—-Christ actually lives inside of the believer. Believers can arrive at the point where they think God’s thoughts, and God thinks and feels through them. This is not unbelievable, for humans were made in God’s image. Putman even speculates that I Corinthians 5:4-5, where Paul seems to imply that his spirit was present with the Corinthian church, could mean that Paul, in some sense, was omniscient, like God.
—-For Putman, embracing these truths makes the difference in one’s spiritual life. Christians who see themselves as sinners rather than righteous focus on beating themselves up rather than on what is positive.
You can read the book if you are interested in Putman’s Scriptural argumentation for these positions.

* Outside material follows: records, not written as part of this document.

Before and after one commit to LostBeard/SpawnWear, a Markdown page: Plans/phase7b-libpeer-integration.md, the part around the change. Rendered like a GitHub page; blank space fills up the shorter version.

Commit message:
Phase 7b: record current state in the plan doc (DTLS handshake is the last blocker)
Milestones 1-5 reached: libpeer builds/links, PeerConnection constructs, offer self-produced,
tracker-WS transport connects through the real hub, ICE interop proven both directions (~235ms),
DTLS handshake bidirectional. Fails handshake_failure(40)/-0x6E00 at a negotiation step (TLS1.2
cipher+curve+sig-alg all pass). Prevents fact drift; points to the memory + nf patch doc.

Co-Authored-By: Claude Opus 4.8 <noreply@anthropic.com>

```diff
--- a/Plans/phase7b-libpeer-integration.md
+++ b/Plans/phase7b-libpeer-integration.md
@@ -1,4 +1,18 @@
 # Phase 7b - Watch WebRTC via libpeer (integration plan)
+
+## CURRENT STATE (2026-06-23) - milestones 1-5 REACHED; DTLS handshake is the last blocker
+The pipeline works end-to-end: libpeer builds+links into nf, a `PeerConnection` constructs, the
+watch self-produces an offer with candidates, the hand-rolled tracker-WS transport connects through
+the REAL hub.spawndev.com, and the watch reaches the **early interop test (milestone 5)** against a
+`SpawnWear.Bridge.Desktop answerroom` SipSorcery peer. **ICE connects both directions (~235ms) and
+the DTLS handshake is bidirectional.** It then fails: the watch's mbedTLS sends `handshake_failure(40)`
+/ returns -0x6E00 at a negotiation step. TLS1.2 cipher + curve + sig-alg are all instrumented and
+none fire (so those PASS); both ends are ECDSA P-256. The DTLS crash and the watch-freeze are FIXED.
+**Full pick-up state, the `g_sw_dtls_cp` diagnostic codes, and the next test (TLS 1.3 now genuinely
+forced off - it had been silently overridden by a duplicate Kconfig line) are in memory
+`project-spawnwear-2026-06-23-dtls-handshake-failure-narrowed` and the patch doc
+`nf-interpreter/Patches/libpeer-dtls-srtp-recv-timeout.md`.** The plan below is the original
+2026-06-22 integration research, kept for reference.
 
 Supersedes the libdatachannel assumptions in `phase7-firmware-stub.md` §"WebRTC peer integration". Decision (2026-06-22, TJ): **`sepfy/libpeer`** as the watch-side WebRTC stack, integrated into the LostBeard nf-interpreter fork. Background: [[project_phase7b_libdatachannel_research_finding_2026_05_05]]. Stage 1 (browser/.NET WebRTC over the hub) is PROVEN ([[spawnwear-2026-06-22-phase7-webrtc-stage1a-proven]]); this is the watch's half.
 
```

A lot of “But what about?”s entered my mind as I read this book. While Putman addressed Romans 7 in arguing that believers need not struggle against the flesh, since their sinful flesh is dead and God has made them internally and practically righteous, he did not interact with I Corinthians 9:27, where Paul affirms that he disciplines his body and makes it his slave. Putman states that each believer can have all of the spiritual gifts, but Paul seems to imply in I Corinthians 12:29 that believers do not have all of the spiritual gifts: not everyone is a healer, for example. If Jesus gave unconditional forgiveness, why did he insist that God would not forgive those who did not forgive others? Putman believes in forgiveness but not imputational righteousness, but does not Paul promote imputational righteousness in his interpretation of Genesis 15:6? (Putman briefly attempts to address this.) I wondered why Jesus would have to die to appease God’s Plan B (law). Putman tells a story in which God healed everyone in a tribal audience except someone with extreme palsy; extreme palsy should not be a challenge for God, though, right? And, sometimes, I felt as if I were reading an infomercial for Putman’s ministry.

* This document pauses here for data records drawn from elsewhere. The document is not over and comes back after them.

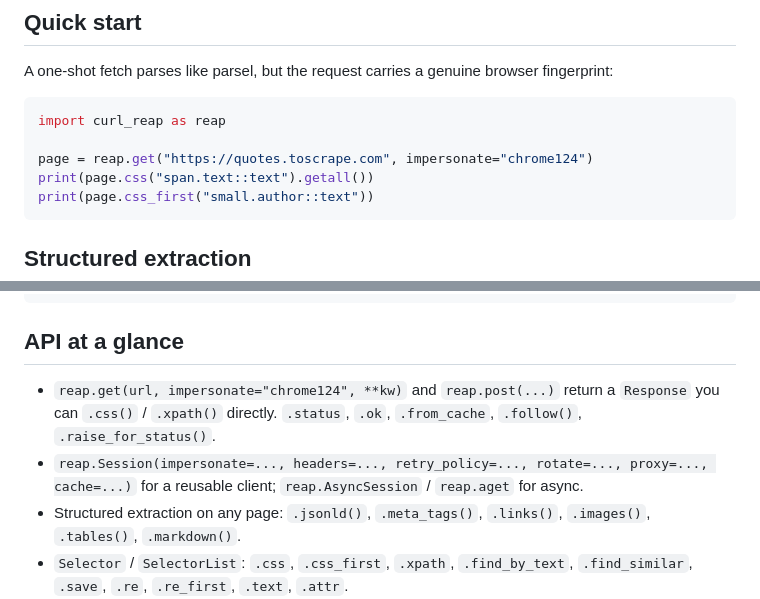
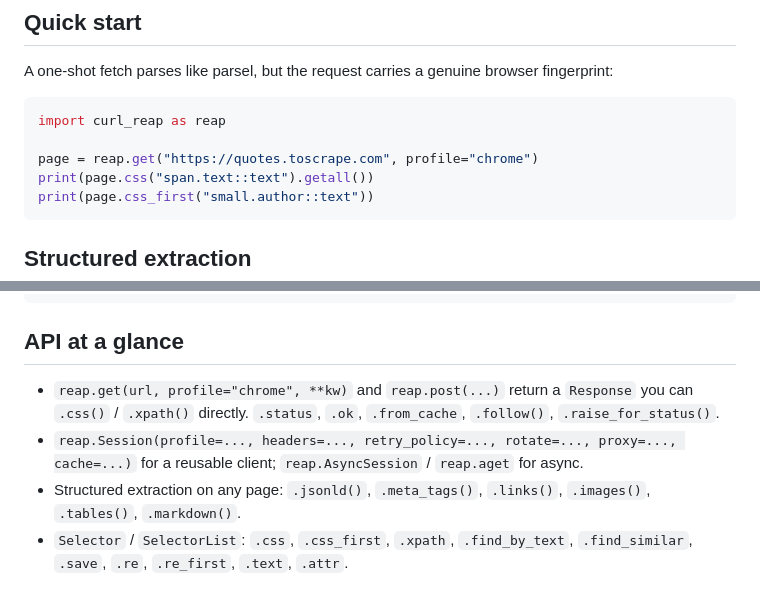
Before and after one commit to anishfyi/curl_reap, a Markdown page: README.md, 2 parts joined by grey strips. GitHub-like rendering.

````diff
--- a/README.md
+++ b/README.md
@@ -84,7 +91,7 @@ A one-shot fetch parses like parsel, but the request carries a genuine browser f
 ```python
 import curl_reap as reap
 
-page = reap.get("https://quotes.toscrape.com", impersonate="chrome124")
+page = reap.get("https://quotes.toscrape.com", profile="chrome")
 print(page.css("span.text::text").getall())
 print(page.css_first("small.author::text"))
 ```
@@ -202,8 +209,8 @@ reap crawl https://quotes.toscrape.com --css "span.text::text" \
 
 ## API at a glance
 
-- `reap.get(url, impersonate="chrome124", **kw)` and `reap.post(...)` return a `Response` you can `.css()` / `.xpath()` directly. `.status`, `.ok`, `.from_cache`, `.follow()`, `.raise_for_status()`.
-- `reap.Session(impersonate=..., headers=..., retry_policy=..., rotate=..., proxy=..., cache=...)` for a reusable client; `reap.AsyncSession` / `reap.aget` for async.
+- `reap.get(url, profile="chrome", **kw)` and `reap.post(...)` return a `Response` you can `.css()` / `.xpath()` directly. `.status`, `.ok`, `.from_cache`, `.follow()`, `.raise_for_status()`.
+- `reap.Session(profile=..., headers=..., retry_policy=..., rotate=..., proxy=..., cache=...)` for a reusable client; `reap.AsyncSession` / `reap.aget` for async.
 - Structured extraction on any page: `.jsonld()`, `.meta_tags()`, `.links()`, `.images()`, `.tables()`, `.markdown()`.
 - `Selector` / `SelectorList`: `.css`, `.css_first`, `.xpath`, `.find_by_text`, `.find_similar`, `.save`, `.re`, `.re_first`, `.text`, `.attr`.
 - `reap.Spider`, `reap.SitemapSpider`, `reap.Request(url, priority=, errback=, dont_filter=)`, `reap.run(spider, ...)`, `reap.Reaper(...)`.
````
Also changed, not shown: other parts of README.md (+33 -15 lines).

I am skeptical about some of Putman’s points, though I believe that at least some of them, on some level, have Scriptural support. My sinful flesh feels like a reality within me, even though Paul pronounces the sinful flesh of believers to be dead. Like Putman, I find conventional evangelical attempts to reconcile that to be rather unconvincing. While I do not dismiss the occurrence of miracles, I am skeptical that believers can perform them regularly; Putman himself states that the miracles that he has experienced are not everyday occurrences.
I am still giving this book five stars because it is a compelling read. Putman asks many of the same questions that I have had about evangelical conceptions of the Gospel. He highlights aspects of Scripture that arguably are neglected, de-emphasized, or explained away in evangelical circles. He writes in an empathetic manner, as he understands why many Christians struggle to believe that they are truly dead to sin or can do miracles. His section about how many people seek approval and validation from the world resonated with me, and his picture of how Christians can handle being cut off in traffic (or other trials) sounded constructive. The book also had effective anecdotes: the one about Einstein’s struggle with quantum theory comes to mind, as was Putman’s honest acknowledgment that Einstein was not a traditional theist.

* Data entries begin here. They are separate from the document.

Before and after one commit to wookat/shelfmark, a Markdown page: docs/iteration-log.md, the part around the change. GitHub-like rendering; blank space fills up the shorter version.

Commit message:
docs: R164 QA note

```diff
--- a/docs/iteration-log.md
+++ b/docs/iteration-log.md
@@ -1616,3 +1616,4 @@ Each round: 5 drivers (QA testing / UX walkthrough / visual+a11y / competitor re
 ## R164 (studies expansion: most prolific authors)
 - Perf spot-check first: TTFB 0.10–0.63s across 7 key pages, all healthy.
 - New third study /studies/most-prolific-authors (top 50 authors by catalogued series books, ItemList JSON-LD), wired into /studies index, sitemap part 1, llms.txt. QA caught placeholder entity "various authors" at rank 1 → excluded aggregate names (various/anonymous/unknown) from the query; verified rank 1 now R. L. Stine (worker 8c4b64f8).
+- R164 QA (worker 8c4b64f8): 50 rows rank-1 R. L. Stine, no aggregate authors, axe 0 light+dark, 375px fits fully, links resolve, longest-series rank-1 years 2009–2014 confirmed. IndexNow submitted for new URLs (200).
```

I received a complimentary copy of this book from the publisher through Cross Focused Reviews. My review is honest!